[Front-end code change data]
◇ ◇ ◇ ◇

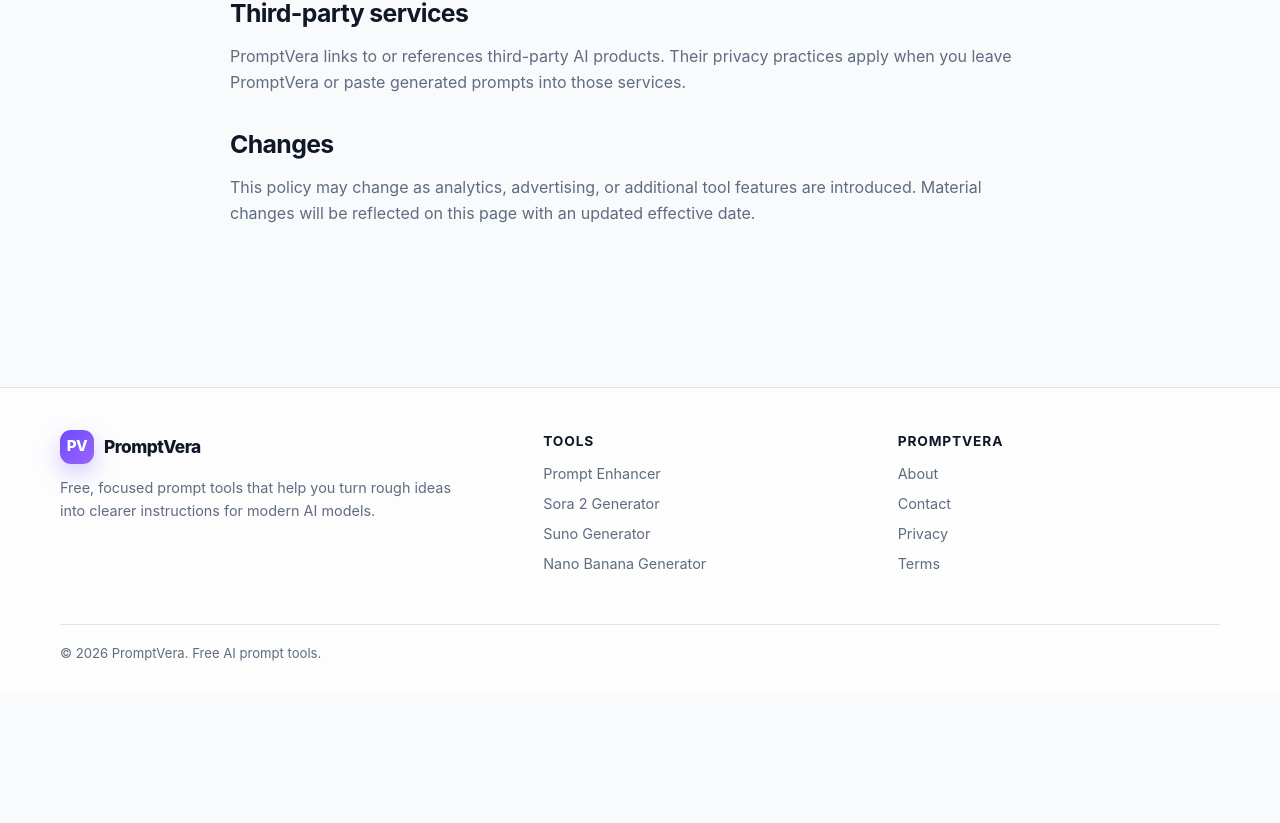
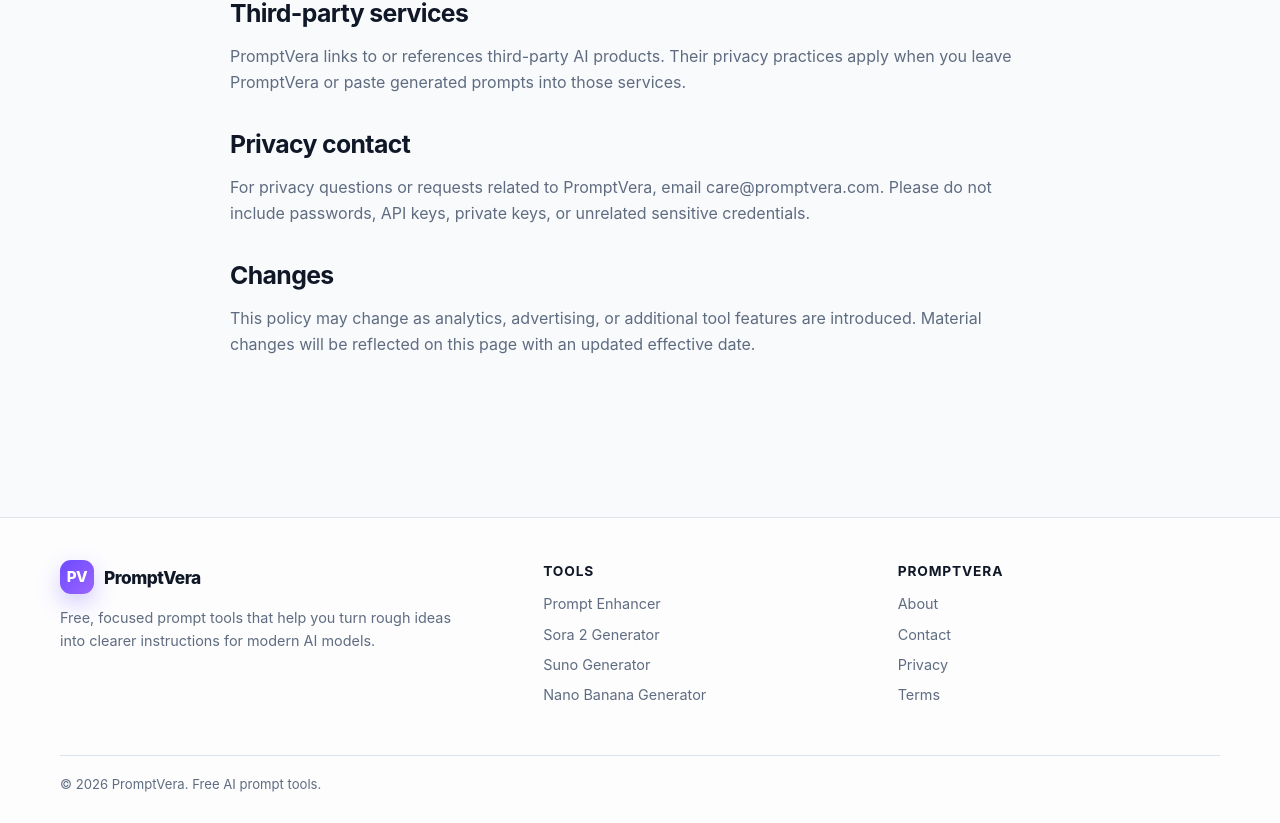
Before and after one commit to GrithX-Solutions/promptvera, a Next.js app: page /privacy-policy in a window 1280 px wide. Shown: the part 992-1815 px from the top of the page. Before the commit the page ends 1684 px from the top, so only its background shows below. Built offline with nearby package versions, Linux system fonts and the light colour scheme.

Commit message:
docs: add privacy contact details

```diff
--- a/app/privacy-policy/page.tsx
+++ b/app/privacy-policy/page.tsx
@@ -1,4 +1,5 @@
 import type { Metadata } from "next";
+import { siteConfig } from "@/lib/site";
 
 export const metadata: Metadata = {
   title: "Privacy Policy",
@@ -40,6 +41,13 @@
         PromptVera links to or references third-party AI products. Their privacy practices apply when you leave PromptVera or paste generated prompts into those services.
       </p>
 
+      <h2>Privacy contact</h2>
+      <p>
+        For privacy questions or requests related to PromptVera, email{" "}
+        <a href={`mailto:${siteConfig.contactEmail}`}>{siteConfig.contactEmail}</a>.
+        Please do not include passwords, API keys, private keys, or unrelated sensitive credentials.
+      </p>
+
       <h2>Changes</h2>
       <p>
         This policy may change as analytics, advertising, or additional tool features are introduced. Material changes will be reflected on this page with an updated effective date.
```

◇ ◇ ◇ ◇

* About this task
Restate the records above in full and word for word, but do not carry over any pictures.

* Response to the task
Before and after one commit to GrithX-Solutions/promptvera, a Next.js app: page /privacy-policy in a window 1280 px wide. Shown: the part 992-1815 px from the top of the page. Before the commit the page ends 1684 px from the top, so only its background shows below. Built offline with nearby package versions, Linux system fonts and the light colour scheme.

Commit message:
docs: add privacy contact details

```diff
--- a/app/privacy-policy/page.tsx
+++ b/app/privacy-policy/page.tsx
@@ -1,4 +1,5 @@
 import type { Metadata } from "next";
+import { siteConfig } from "@/lib/site";
 
 export const metadata: Metadata = {
   title: "Privacy Policy",
@@ -40,6 +41,13 @@
         PromptVera links to or references third-party AI products. Their privacy practices apply when you leave PromptVera or paste generated prompts into those services.
       </p>
 
+      <h2>Privacy contact</h2>
+      <p>
+        For privacy questions or requests related to PromptVera, email{" "}
+        <a href={`mailto:${siteConfig.contactEmail}`}>{siteConfig.contactEmail}</a>.
+        Please do not include passwords, API keys, private keys, or unrelated sensitive credentials.
+      </p>
+
       <h2>Changes</h2>
       <p>
         This policy may change as analytics, advertising, or additional tool features are introduced. Material changes will be reflected on this page with an updated effective date.
```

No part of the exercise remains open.